"Good morning," said the little prince.I've always liked this short chapter (entire above) from Antoine de Saint-Exupery's The Little Prince. It nicely captures the spirit of the book: You don't have to go frantically gallivanting all over the place looking for satisfaction; the greatest miracles are as close as your own front porch.
"Good morning," said the merchant.
This was a merchant who sold pills that had been invented to quench thirst. You need only swallow one pill a week, and you would feel no need of anything to drink.
"Why are you selling those?" asked the little prince.
"Because they save a tremendous amount of time," said the merchant. "Computations have been made by experts. With these pills, you save fifty-three minutes in every week."
"And what do I do with those fifty-three minutes?"
"Anything you like..."
"As for me," said the little prince to himself, "if I had fifty-three minutes to spend as I liked, I should walk at my leisure toward a spring of fresh water."
And speaking of miracles on the front porch, how about this morning glory plant of my spouse. A tiny seed placed in a pot. A seed with all the information necessary to send this plant four feet up its pole, twining, as always, with a right-hand screw, and popping out a flower every day or two, the design of each leaf and blossom implicit in the seed.
All of that is miracle enough, but here's what occupied my mind for fifty-three minutes this morning.

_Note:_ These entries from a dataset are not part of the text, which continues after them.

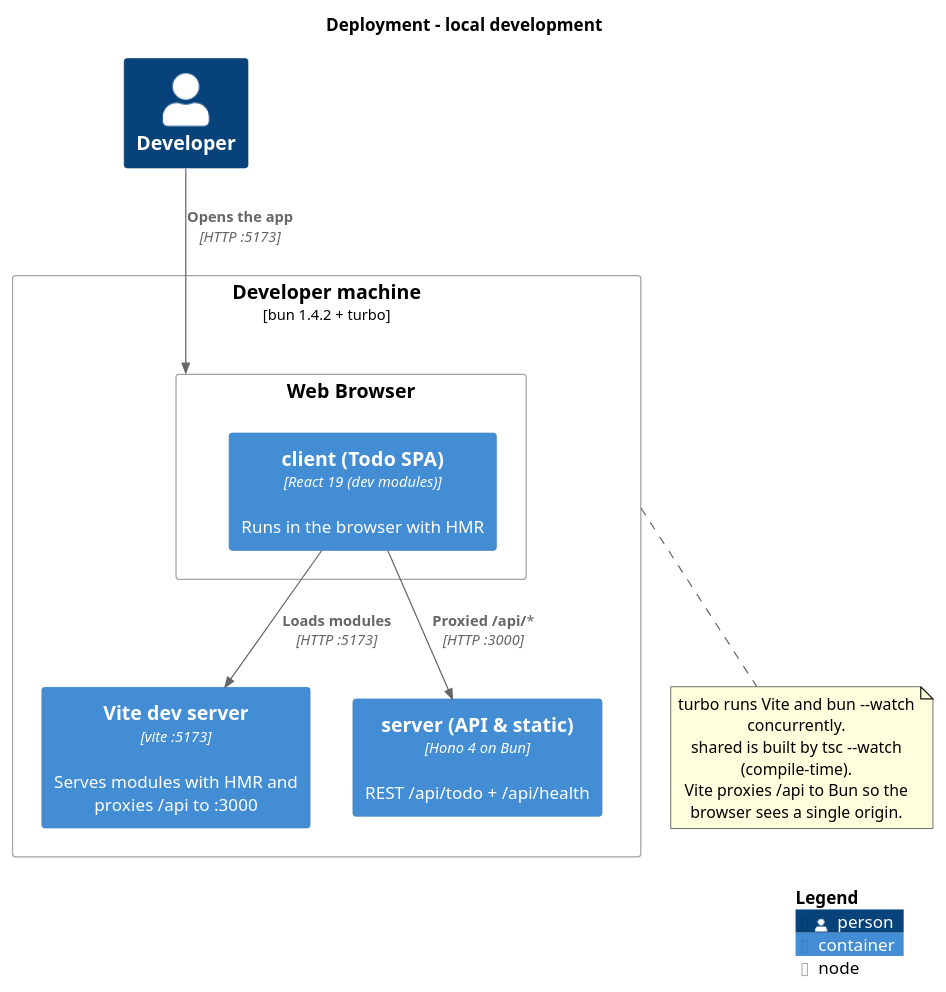
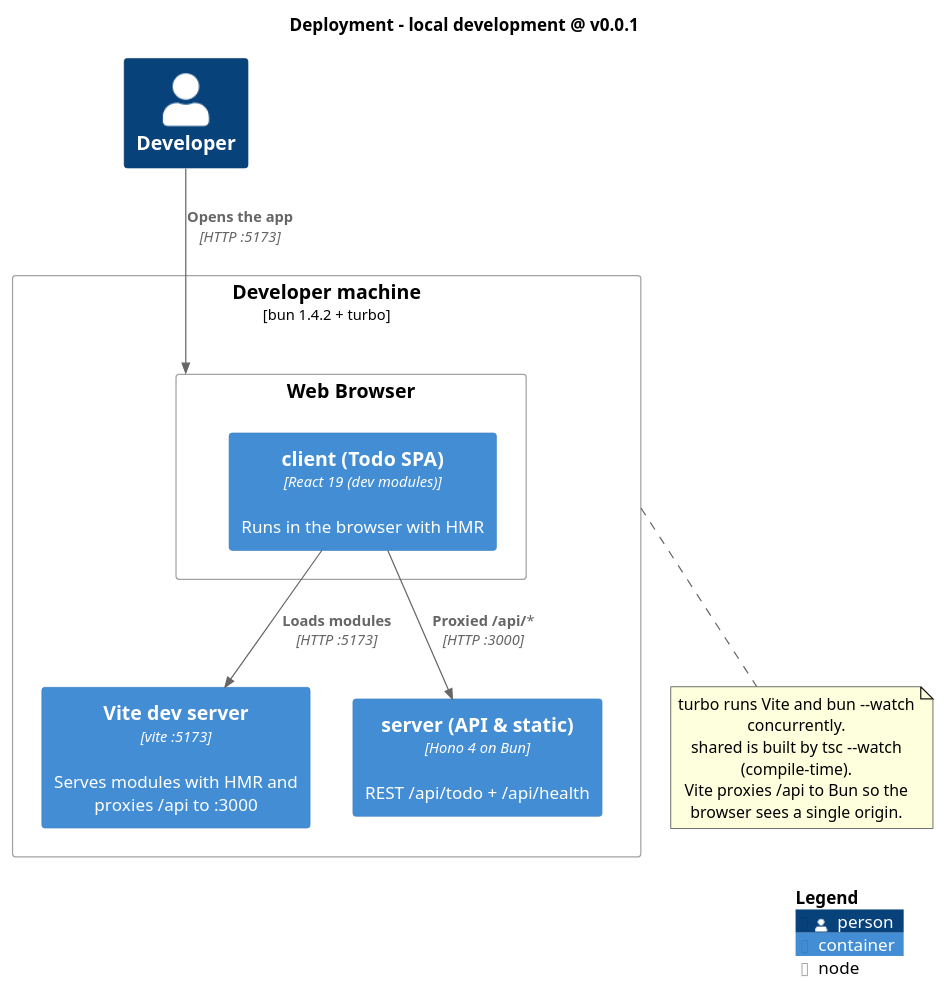
One commit to MemoryIt/todo changed the diagram in docs/architecture/diagrams/06a-deployment-local-dev.puml. Above: the diagram before and after it, drawn with PlantUML. The commit also changed 10 other files, not shown here.

Commit message:
docs(diagrams): add the v0.0.1 version anchor to diagram titles

```diff
--- a/docs/architecture/diagrams/06a-deployment-local-dev.puml
+++ b/docs/architecture/diagrams/06a-deployment-local-dev.puml
@@ -1,26 +1,26 @@
 @startuml
 !include <C4/C4_Deployment>
-title Deployment - local development
+title Deployment - local development @ v0.0.1
 
 Person(dev, "Developer")
 
 Deployment_Node(devMachine, "Developer machine", "bun 1.4.2 + turbo") {
   Deployment_Node(browser, "Web Browser") {
     Container(client, "client (Todo SPA)", "React 19 (dev modules)", "Runs in the browser with HMR")
   }
   Container(vite, "Vite dev server", "vite :5173", "Serves modules with HMR and proxies /api to :3000")
   Container(server, "server (API & static)", "Hono 4 on Bun", "REST /api/todo + /api/health")
 }
 
 Rel(dev, browser, "Opens the app", "HTTP :5173")
 Rel(client, vite, "Loads modules", "HTTP :5173")
 Rel(client, server, "Proxied /api/*", "HTTP :3000")
 
 note bottom of devMachine
   turbo runs Vite and bun --watch concurrently.
   shared is built by tsc --watch (compile-time).
   Vite proxies /api to Bun so the browser sees a single origin.
 end note
 
 SHOW_LEGEND()
 @enduml
```
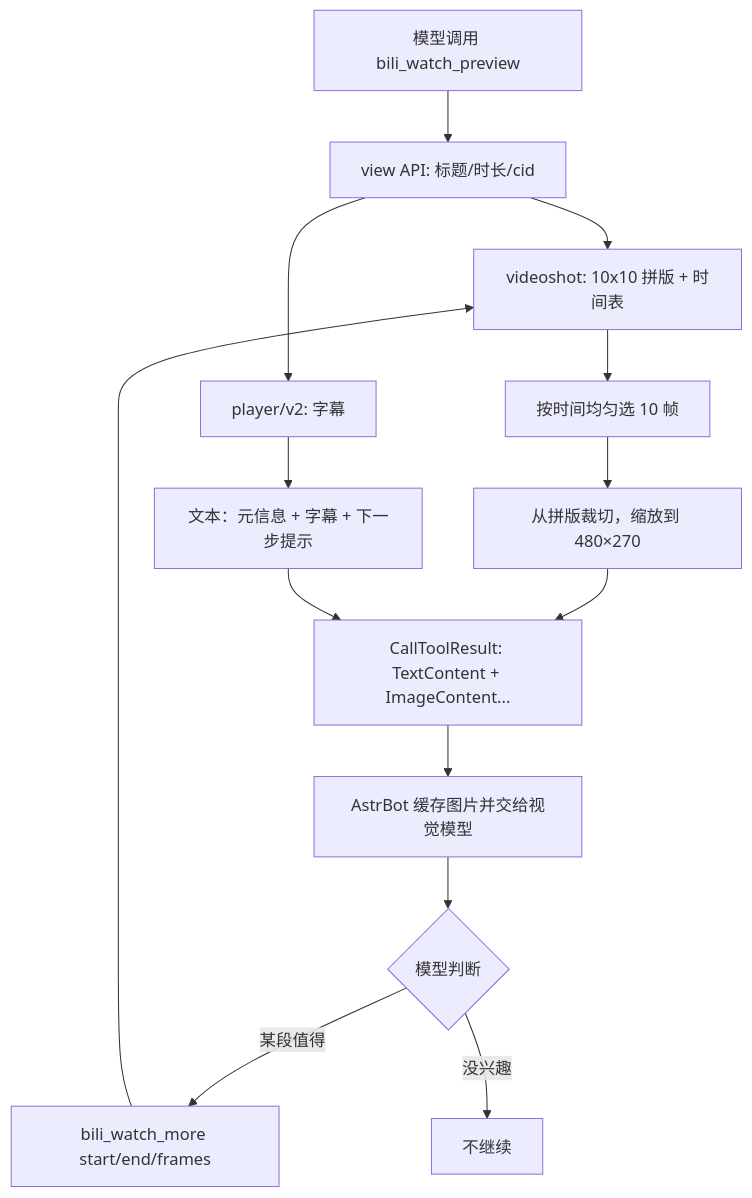
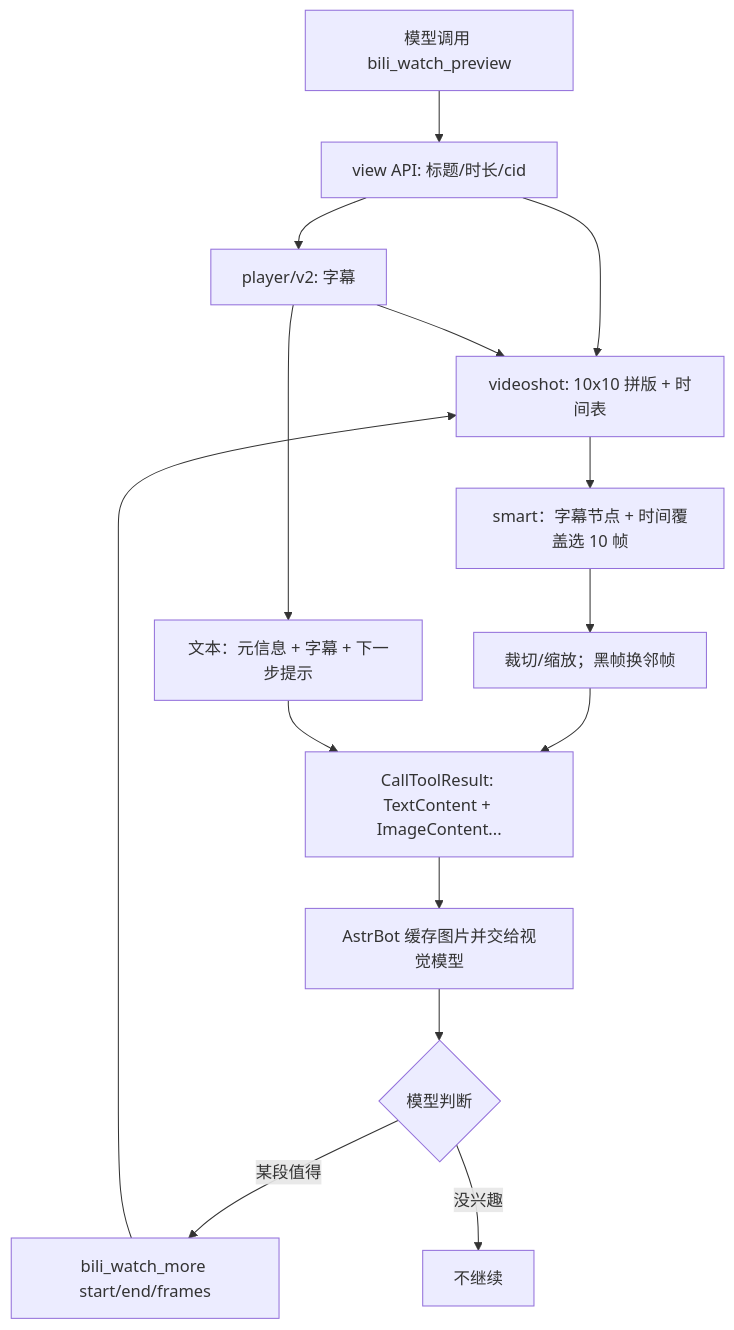
Before and after one commit to QKqiuku/astrbot_plugin_bili_watch: the diagram in README.md, drawn with Mermaid. The commit also changed other lines of this file and 7 other files, not shown here.

````diff
--- a/README.md
+++ b/README.md
@@ -204,16 +210,17 @@
 ```mermaid
 flowchart TB
   A[模型调用 bili_watch_preview] --> B[view API: 标题/时长/cid]
   B --> C[videoshot: 10x10 拼版 + 时间表]
   B --> D[player/v2: 字幕]
-  C --> E[按时间均匀选 10 帧]
-  E --> F[从拼版裁切，缩放到 480×270]
+  D --> C
+  C --> E[smart：字幕节点 + 时间覆盖选 10 帧]
+  E --> F[裁切/缩放；黑帧换邻帧]
   D --> G[文本：元信息 + 字幕 + 下一步提示]
   F --> H[CallToolResult: TextContent + ImageContent...]
   G --> H
   H --> I[AstrBot 缓存图片并交给视觉模型]
   I --> J{模型判断}
   J -->|某段值得| K[bili_watch_more start/end/frames]
   J -->|没兴趣| L[不继续]
   K --> C
 ```
````
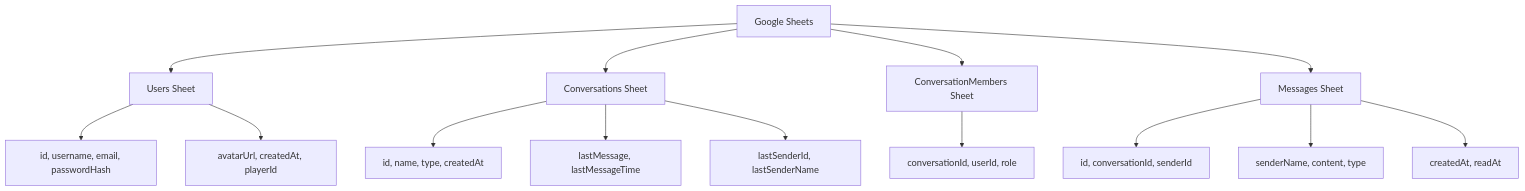
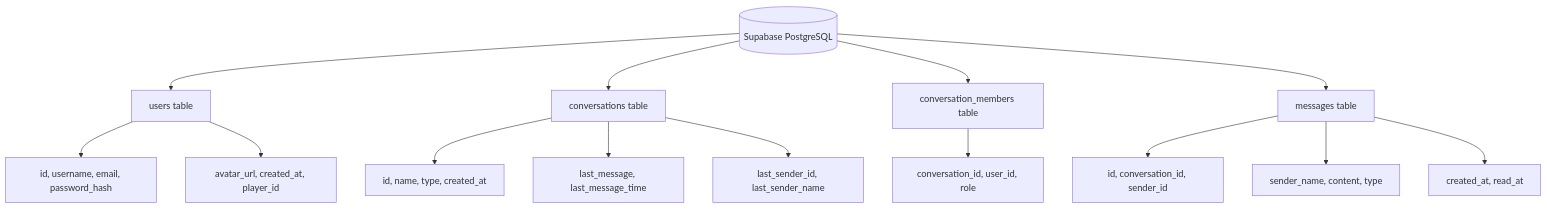
Before and after one commit to mvadly/api-mvchat: the fifth of 5 diagrams in README.md, drawn with Mermaid. The commit also changed other lines of this file and 2 other files, not shown here.

````diff
--- a/README.md
+++ b/README.md
@@ -242,22 +238,22 @@
 ```mermaid
 graph TD
-    GS[Google Sheets]
+    DB[(Supabase PostgreSQL)]
     
-    GS --> U[Users Sheet]
-    GS --> C[Conversations Sheet]
-    GS --> CM[ConversationMembers Sheet]
-    GS --> M[Messages Sheet]
+    DB --> U[users table]
+    DB --> C[conversations table]
+    DB --> CM[conversation_members table]
+    DB --> M[messages table]
     
-    U --> U1[id, username, email, passwordHash]
-    U --> U2[avatarUrl, createdAt, playerId]
+    U --> U1[id, username, email, password_hash]
+    U --> U2[avatar_url, created_at, player_id]
     
-    C --> C1[id, name, type, createdAt]
-    C --> C2[lastMessage, lastMessageTime]
-    C --> C3[lastSenderId, lastSenderName]
+    C --> C1[id, name, type, created_at]
+    C --> C2[last_message, last_message_time]
+    C --> C3[last_sender_id, last_sender_name]
     
-    CM --> CM1[conversationId, userId, role]
+    CM --> CM1[conversation_id, user_id, role]
     
-    M --> M1[id, conversationId, senderId]
-    M --> M2[senderName, content, type]
-    M --> M3[createdAt, readAt]
+    M --> M1[id, conversation_id, sender_id]
+    M --> M2[sender_name, content, type]
+    M --> M3[created_at, read_at]
 ```
````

This plant has the slenderest vine of any morning glory I have ever seen. Hardly thicker than sewing thread. And all those molecules needed to make a leaf or blossom are pumped up out of the pot through that thread, four feet into the air. Pumped up and pieced together. A leaf. A blossom. And not just any leaf or blossom, but a morning glory leaf and blossom. And not just any morning glory, but a Star of Yalta morning glory.
OK, OK. Big deal. It's happening all around us. An ant. An osprey. A human baby. What's so remarkable about a morning glory? Well, nothing really. Which is why we go through life oblivious of the miracles that confront us on every side. We are so immersed in the astonishing we don't take the time to be astonished.